::: PROVIDED DATA

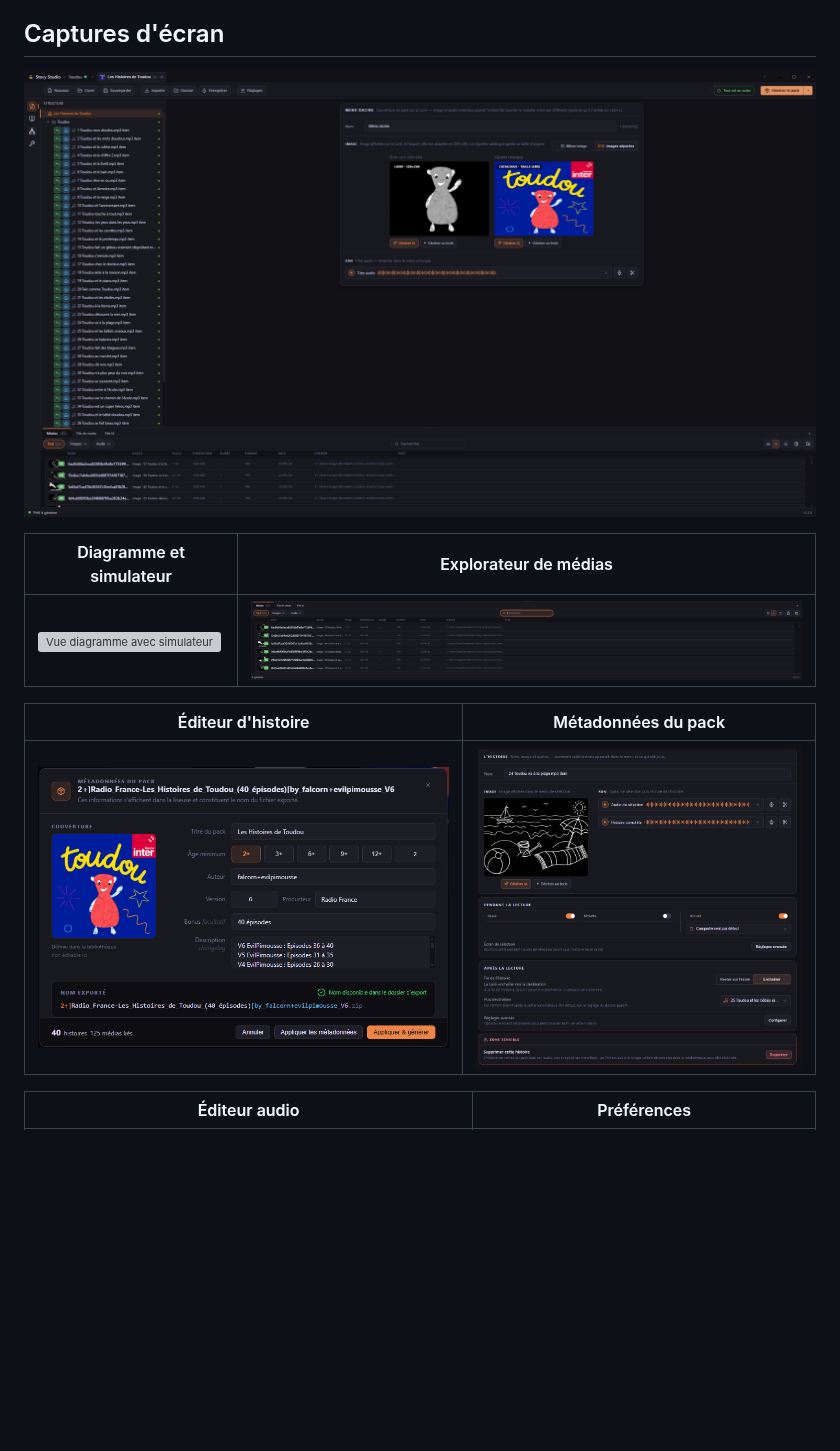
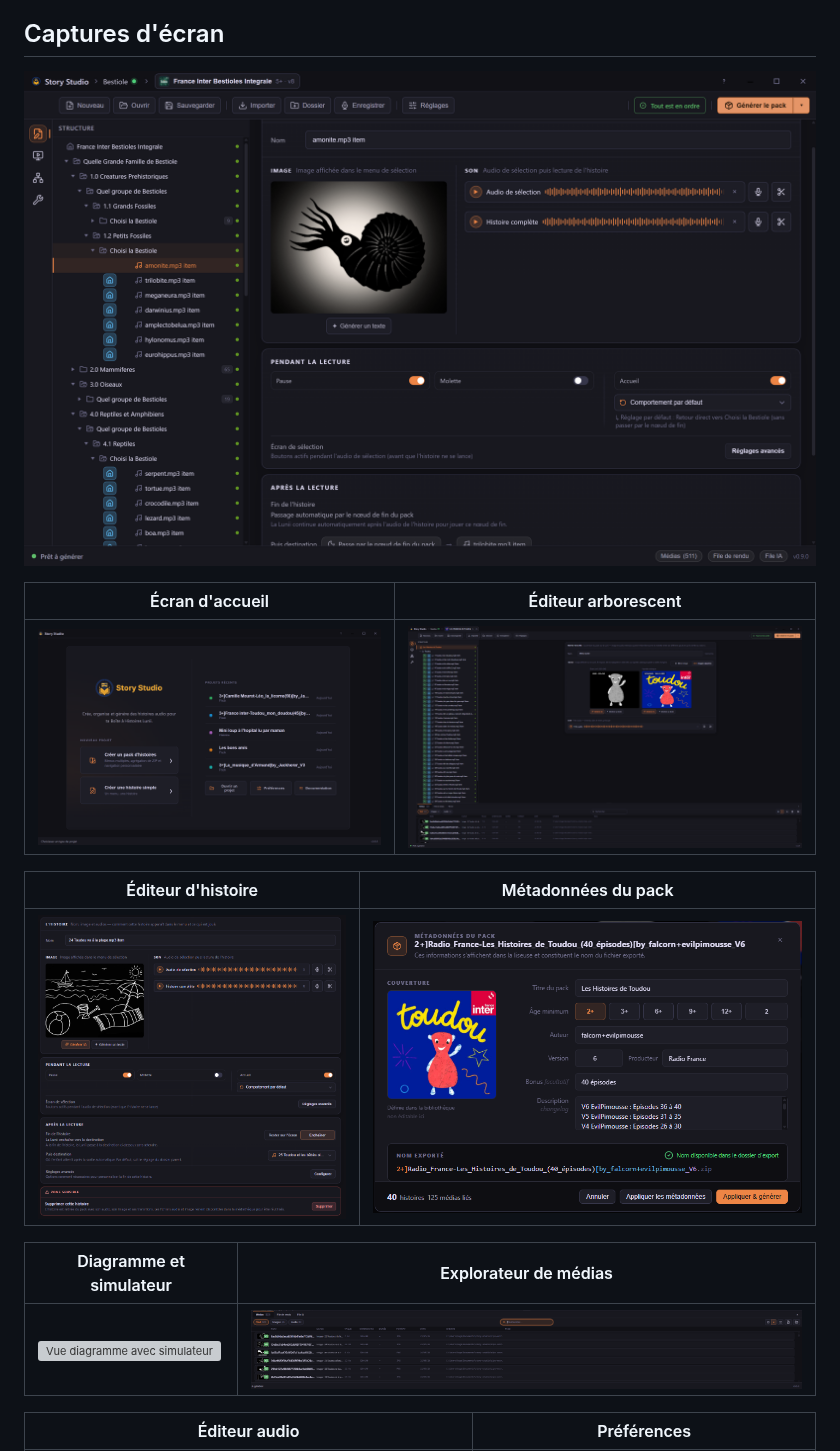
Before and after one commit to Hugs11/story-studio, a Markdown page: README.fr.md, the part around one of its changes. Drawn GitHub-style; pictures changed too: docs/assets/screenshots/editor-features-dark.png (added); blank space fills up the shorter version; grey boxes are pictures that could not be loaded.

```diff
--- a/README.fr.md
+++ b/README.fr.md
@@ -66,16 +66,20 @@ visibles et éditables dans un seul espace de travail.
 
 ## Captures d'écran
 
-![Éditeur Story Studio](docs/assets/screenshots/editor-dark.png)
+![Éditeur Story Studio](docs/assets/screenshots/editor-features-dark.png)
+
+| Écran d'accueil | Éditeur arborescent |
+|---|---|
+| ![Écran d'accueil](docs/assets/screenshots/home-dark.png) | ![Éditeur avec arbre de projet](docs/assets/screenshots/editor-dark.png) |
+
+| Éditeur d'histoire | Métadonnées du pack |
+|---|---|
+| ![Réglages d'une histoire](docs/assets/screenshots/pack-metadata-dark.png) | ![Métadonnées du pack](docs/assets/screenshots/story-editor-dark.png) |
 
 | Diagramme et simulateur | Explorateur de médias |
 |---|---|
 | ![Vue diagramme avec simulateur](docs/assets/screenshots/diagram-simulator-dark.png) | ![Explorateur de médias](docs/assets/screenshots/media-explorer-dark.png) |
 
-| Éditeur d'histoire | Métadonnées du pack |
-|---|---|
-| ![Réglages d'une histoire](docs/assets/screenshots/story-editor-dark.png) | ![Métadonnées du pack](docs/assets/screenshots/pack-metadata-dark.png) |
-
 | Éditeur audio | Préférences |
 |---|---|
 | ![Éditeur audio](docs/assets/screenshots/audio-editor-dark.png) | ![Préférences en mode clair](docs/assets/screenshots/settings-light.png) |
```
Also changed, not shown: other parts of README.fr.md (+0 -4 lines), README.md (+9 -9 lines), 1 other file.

::::::
::: PROVIDED DATA

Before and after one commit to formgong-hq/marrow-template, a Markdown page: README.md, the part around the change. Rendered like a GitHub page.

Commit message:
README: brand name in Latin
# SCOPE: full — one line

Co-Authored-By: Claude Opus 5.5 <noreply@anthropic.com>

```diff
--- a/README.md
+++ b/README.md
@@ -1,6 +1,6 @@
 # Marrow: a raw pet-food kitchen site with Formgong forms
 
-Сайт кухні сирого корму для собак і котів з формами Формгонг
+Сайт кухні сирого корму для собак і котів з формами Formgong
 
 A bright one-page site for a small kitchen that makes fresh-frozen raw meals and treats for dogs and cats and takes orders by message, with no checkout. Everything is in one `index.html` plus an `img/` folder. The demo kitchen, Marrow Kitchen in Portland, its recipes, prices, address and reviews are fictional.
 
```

::::::

> **EXERCISE DIRECTIONS**: Find each line in the records that contains the string "accueil", then say how many there are and nothing else.

> **EXERCISE ANSWER**: 2